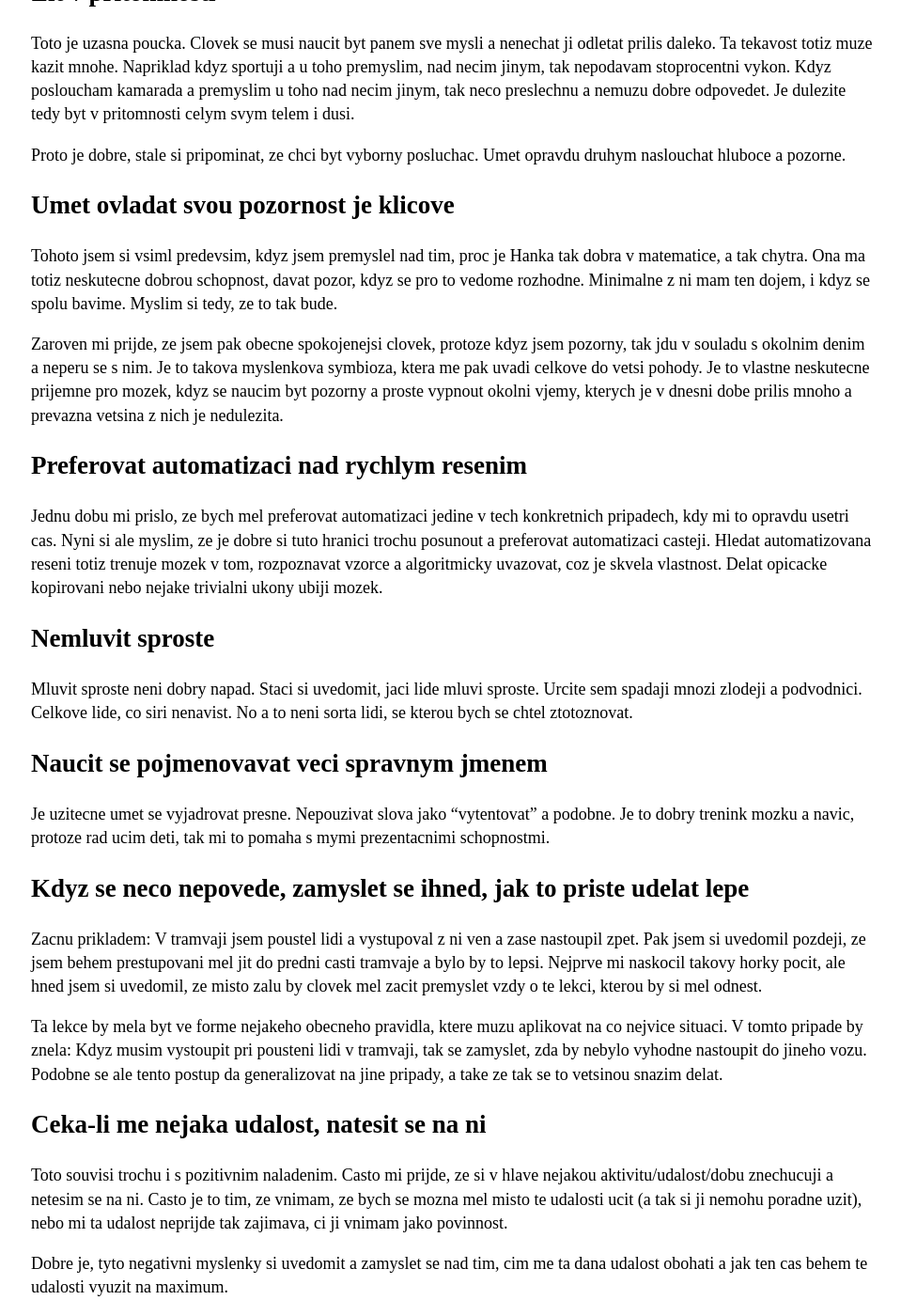
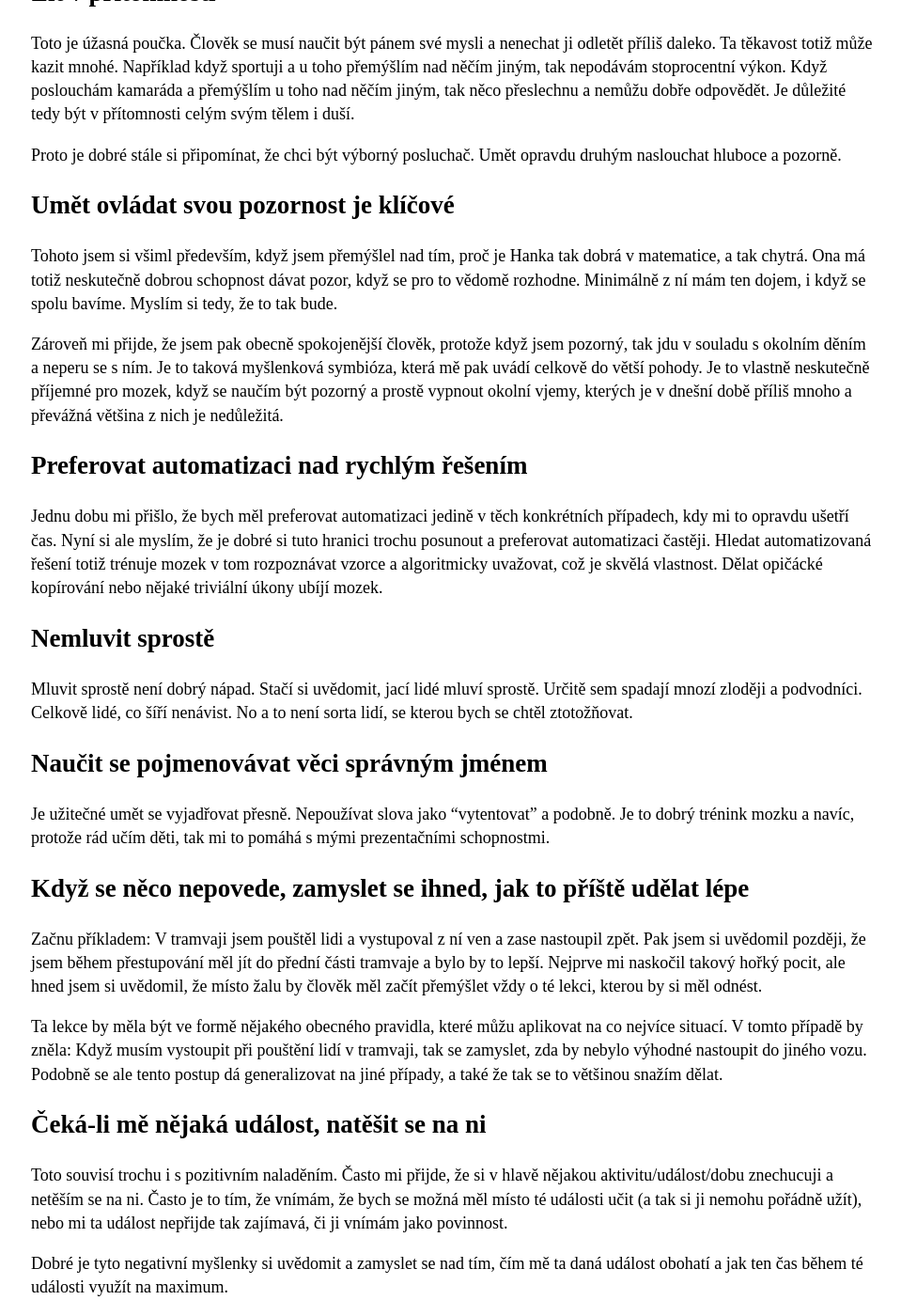
Before and after one commit to hartmaj2/hartmaj2.github.io, a Jekyll site: the page built from sections/general.md, in a window 1280 px wide and 1400 px high, scrolled down 1906 px. Shown: the whole window at 94% size, without its empty margins (157-1116 px from the left). Built offline with Jekyll 4.4.1, drawn with Linux system fonts in a browser that asks for light colours; some of the changed text lies outside the part shown.

Commit message:
Add diacritics

```diff
--- a/sections/general.md
+++ b/sections/general.md
@@ -41,52 +41,52 @@ Also, like The Little Prince said, we should be of use to things that we own. We
 
 # České z my wiki
 
-## Byt vdecny casto
+## Být vděčný často
 
-Ne nahodou je tato myslenka na prvnim miste. Temer kazdy vecer pred spanim si pro sebe rikam, za co jsem vdecny. Vnimam od te doby obrovske zlepseni sve nalady i vykonu.
+Ne náhodou je tato myšlenka na prvním místě. Téměř každý večer před spaním si pro sebe říkám, za co jsem vděčný. Vnímám od té doby obrovské zlepšení své nálady i výkonu.
 
-## Drzet se svych rozhodnuti
+## Držet se svých rozhodnutí
 
-Drive jsem v hodne vecech hledal chyby a casto, kdyz jsem neco delal nebo ucinil nejake rozhodnuti, tak jsem se stale sebe tazal, zda je to to spravne. Delat toto obcas je v poradku, ale pochybovat pri kazde prilezitosti cloveka zpomaluje. Nakonec mi prijde mnohem uzitecnejsi, proste byt v pritomnem okamziku a nemyslet na to, co by kdyby.
+Dříve jsem v hodně věcech hledal chyby a často, když jsem něco dělal nebo učinil nějaké rozhodnutí, tak jsem se stále sebe tázal, zda je to to správné. Dělat toto občas je v pořádku, ale pochybovat při každé příležitosti člověka zpomaluje. Nakonec mi přijde mnohem užitečnější, prostě být v přítomném okamžiku a nemyslet na to, co by kdyby.
 
-## Byt vesely
+## Být veselý
 
-U tohoto bodu si vzdy vzpomenu na Davida Machacka, kamarada od brachy. On si totiz do sveho Lifebooku napsal, ze chce byt jako "kulicka stesti", proste byt vesely a davat to najevo. Tam jsem se poprve setkal s tim, ze byt vesely se da brat proste jako rozhodnuti nezavisle na okoli. A vnimam to podobne. I kdyz se citim velmi na dne, tak se vzdy da najit neco, za co se hodi byt vesely.
+U tohoto bodu si vždy vzpomenu na Davida Macháčka, kamaráda od bráchy. On si totiž do svého Lifebooku napsal, že chce být jako "kulička štěstí", prostě být veselý a dávat to najevo. Tam jsem se poprvé setkal s tím, že být veselý se dá brát prostě jako rozhodnutí nezávislé na okolí. A vnímám to podobně. I když se cítím velmi na dně, tak se vždy dá najít něco, za co se hodí být veselý.
 
-No a predevsim je nutne si uvedomit toto: Temer nikdy cloveku nepomuze byt smutny. Je to celkem k nicemu emoce. Tak je lepsi si vedome vybirat a rikat si pro sebe, ze jsem vesely clovek. Vesely clovek by mela byt moje identita.
+No a především je nutné si uvědomit toto: Téměř nikdy člověku nepomůže být smutný. Je to celkem k ničemu emoce. Tak je lepší si vědomě vybírat a říkat si pro sebe, že jsem veselý člověk. Veselý člověk by měla být moje identita.
 
-## Zit v pritomnosti
+## Žít v přítomnosti
 
-Toto je uzasna poucka. Clovek se musi naucit byt panem sve mysli a nenechat ji odletat prilis daleko. Ta tekavost totiz muze kazit mnohe. Napriklad kdyz sportuji a u toho premyslim, nad necim jinym, tak nepodavam stoprocentni vykon. Kdyz posloucham kamarada a premyslim u toho nad necim jinym, tak neco preslechnu a nemuzu dobre odpovedet. Je dulezite tedy byt v pritomnosti celym svym telem i dusi.
+Toto je úžasná poučka. Člověk se musí naučit být pánem své mysli a nenechat ji odletět příliš daleko. Ta těkavost totiž může kazit mnohé. Například když sportuji a u toho přemýšlím nad něčím jiným, tak nepodávám stoprocentní výkon. Když poslouchám kamaráda a přemýšlím u toho nad něčím jiným, tak něco přeslechnu a nemůžu dobře odpovědět. Je důležité tedy být v přítomnosti celým svým tělem i duší.
 
-Proto je dobre, stale si pripominat, ze chci byt vyborny posluchac. Umet opravdu druhym naslouchat hluboce a pozorne.
+Proto je dobré stále si připomínat, že chci být výborný posluchač. Umět opravdu druhým naslouchat hluboce a pozorně.
 
-## Umet ovladat svou pozornost je klicove
+## Umět ovládat svou pozornost je klíčové
 
-Tohoto jsem si vsiml predevsim, kdyz jsem premyslel nad tim, proc je Hanka tak dobra v matematice, a tak chytra. Ona ma totiz neskutecne dobrou schopnost, davat pozor, kdyz se pro to vedome rozhodne. Minimalne z ni mam ten dojem, i kdyz se spolu bavime. Myslim si tedy, ze to tak bude.
+Tohoto jsem si všiml především, když jsem přemýšlel nad tím, proč je Hanka tak dobrá v matematice, a tak chytrá. Ona má totiž neskutečně dobrou schopnost dávat pozor, když se pro to vědomě rozhodne. Minimálně z ní mám ten dojem, i když se spolu bavíme. Myslím si tedy, že to tak bude.
 
-Zaroven mi prijde, ze jsem pak obecne spokojenejsi clovek, protoze kdyz jsem pozorny, tak jdu v souladu s okolnim denim a neperu se s nim. Je to takova myslenkova symbioza, ktera me pak uvadi celkove do vetsi pohody. Je to vlastne neskutecne prijemne pro mozek, kdyz se naucim byt pozorny a proste vypnout okolni vjemy, kterych je v dnesni dobe prilis mnoho a prevazna vetsina z nich je nedulezita.
+Zároveň mi přijde, že jsem pak obecně spokojenější člověk, protože když jsem pozorný, tak jdu v souladu s okolním děním a neperu se s ním. Je to taková myšlenková symbióza, která mě pak uvádí celkově do větší pohody. Je to vlastně neskutečně příjemné pro mozek, když se naučím být pozorný a prostě vypnout okolní vjemy, kterých je v dnešní době příliš mnoho a převážná většina z nich je nedůležitá.
 
-## Preferovat automatizaci nad rychlym resenim
+## Preferovat automatizaci nad rychlým řešením
 
-Jednu dobu mi prislo, ze bych mel preferovat automatizaci jedine v tech konkretnich pripadech, kdy mi to opravdu usetri cas. Nyni si ale myslim, ze je dobre si tuto hranici trochu posunout a preferovat automatizaci casteji. Hledat automatizovana reseni totiz trenuje mozek v tom, rozpoznavat vzorce a algoritmicky uvazovat, coz je skvela vlastnost. Delat opicacke kopirovani nebo nejake trivialni ukony ubiji mozek.
+Jednu dobu mi přišlo, že bych měl preferovat automatizaci jedině v těch konkrétních případech, kdy mi to opravdu ušetří čas. Nyní si ale myslím, že je dobré si tuto hranici trochu posunout a preferovat automatizaci častěji. Hledat automatizovaná řešení totiž trénuje mozek v tom rozpoznávat vzorce a algoritmicky uvažovat, což je skvělá vlastnost. Dělat opičácké kopírování nebo nějaké triviální úkony ubíjí mozek.
 
-## Nemluvit sproste
+## Nemluvit sprostě
 
-Mluvit sproste neni dobry napad. Staci si uvedomit, jaci lide mluvi sproste. Urcite sem spadaji mnozi zlodeji a podvodnici. Celkove lide, co siri nenavist. No a to neni sorta lidi, se kterou bych se chtel ztotoznovat.
+Mluvit sprostě není dobrý nápad. Stačí si uvědomit, jací lidé mluví sprostě. Určitě sem spadají mnozí zloději a podvodníci. Celkově lidé, co šíří nenávist. No a to není sorta lidí, se kterou bych se chtěl ztotožňovat.
 
-## Naucit se pojmenovavat veci spravnym jmenem
+## Naučit se pojmenovávat věci správným jménem
 
-Je uzitecne umet se vyjadrovat presne. Nepouzivat slova jako "vytentovat" a podobne. Je to dobry trenink mozku a navic, protoze rad ucim deti, tak mi to pomaha s mymi prezentacnimi schopnostmi.
+Je užitečné umět se vyjadřovat přesně. Nepoužívat slova jako "vytentovat" a podobně. Je to dobrý trénink mozku a navíc, protože rád učím děti, tak mi to pomáhá s mými prezentačními schopnostmi.
 
-## Kdyz se neco nepovede, zamyslet se ihned, jak to priste udelat lepe
+## Když se něco nepovede, zamyslet se ihned, jak to příště udělat lépe
 
-Zacnu prikladem: V tramvaji jsem poustel lidi a vystupoval z ni ven a zase nastoupil zpet. Pak jsem si uvedomil pozdeji, ze jsem behem prestupovani mel jit do predni casti tramvaje a bylo by to lepsi. Nejprve mi naskocil takovy horky pocit, ale hned jsem si uvedomil, ze misto zalu by clovek mel zacit premyslet vzdy o te lekci, kterou by si mel odnest.
+Začnu příkladem: V tramvaji jsem pouštěl lidi a vystupoval z ní ven a zase nastoupil zpět. Pak jsem si uvědomil později, že jsem během přestupování měl jít do přední části tramvaje a bylo by to lepší. Nejprve mi naskočil takový hořký pocit, ale hned jsem si uvědomil, že místo žalu by člověk měl začít přemýšlet vždy o té lekci, kterou by si měl odnést.
 
-Ta lekce by mela byt ve forme nejakeho obecneho pravidla, ktere muzu aplikovat na co nejvice situaci. V tomto pripade by znela: Kdyz musim vystoupit pri pousteni lidi v tramvaji, tak se zamyslet, zda by nebylo vyhodne nastoupit do jineho vozu. Podobne se ale tento postup da generalizovat na jine pripady, a take ze tak se to vetsinou snazim delat.
+Ta lekce by měla být ve formě nějakého obecného pravidla, které můžu aplikovat na co nejvíce situací. V tomto případě by zněla: Když musím vystoupit při pouštění lidí v tramvaji, tak se zamyslet, zda by nebylo výhodné nastoupit do jiného vozu. Podobně se ale tento postup dá generalizovat na jiné případy, a také že tak se to většinou snažím dělat.
 
-## Ceka-li me nejaka udalost, natesit se na ni
+## Čeká-li mě nějaká událost, natěšit se na ni
 
-Toto souvisi trochu i s pozitivnim naladenim. Casto mi prijde, ze si v hlave nejakou aktivitu/udalost/dobu znechucuji a netesim se na ni. Casto je to tim, ze vnimam, ze bych se mozna mel misto te udalosti ucit (a tak si ji nemohu poradne uzit), nebo mi ta udalost neprijde tak zajimava, ci ji vnimam jako povinnost.
+Toto souvisí trochu i s pozitivním naladěním. Často mi přijde, že si v hlavě nějakou aktivitu/událost/dobu znechucuji a netěším se na ni. Často je to tím, že vnímám, že bych se možná měl místo té události učit (a tak si ji nemohu pořádně užít), nebo mi ta událost nepřijde tak zajímavá, či ji vnímám jako povinnost.
 
-Dobre je, tyto negativni myslenky si uvedomit a zamyslet se nad tim, cim me ta dana udalost obohati a jak ten cas behem te udalosti vyuzit na maximum.
+Dobré je tyto negativní myšlenky si uvědomit a zamyslet se nad tím, čím mě ta daná událost obohatí a jak ten čas během té události využít na maximum.
```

§ §

BRIEF
Note which lines carry the word "chci" in the material, then copy each of them.

REPLY
-Proto je dobre, stale si pripominat, ze chci byt vyborny posluchac. Umet opravdu druhym naslouchat hluboce a pozorne.
+Proto je dobré stále si připomínat, že chci být výborný posluchač. Umět opravdu druhým naslouchat hluboce a pozorně.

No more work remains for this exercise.